* **Work instruction**: When a line of the material has the word "base" in it, copy that line.

* **Material shown**:
⟨
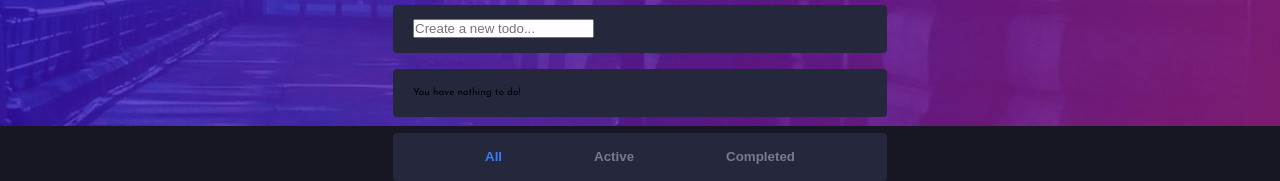
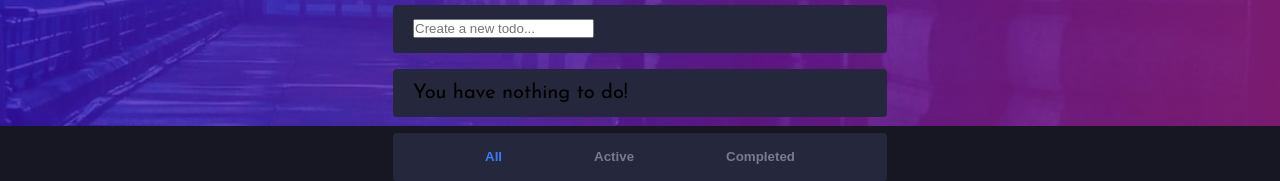
Before and after one commit to ClaytonDewey/todo-app, a React (Create React App) app: page / in a window 1280 px wide. Shown: the part 141-322 px from the top of the page. Built offline with nearby package versions, Linux system fonts and the light colour scheme.

Commit message:
Add h2 font-size

```diff
--- a/src/sass/base/_typography.scss
+++ b/src/sass/base/_typography.scss
@@ -9,3 +9,7 @@ h1 {
     letter-spacing: 6px;
   }
 }
+
+h2 {
+  font-size: 2rem;
+}
```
⟩
* **Answer for the task**:
--- a/src/sass/base/_typography.scss
+++ b/src/sass/base/_typography.scss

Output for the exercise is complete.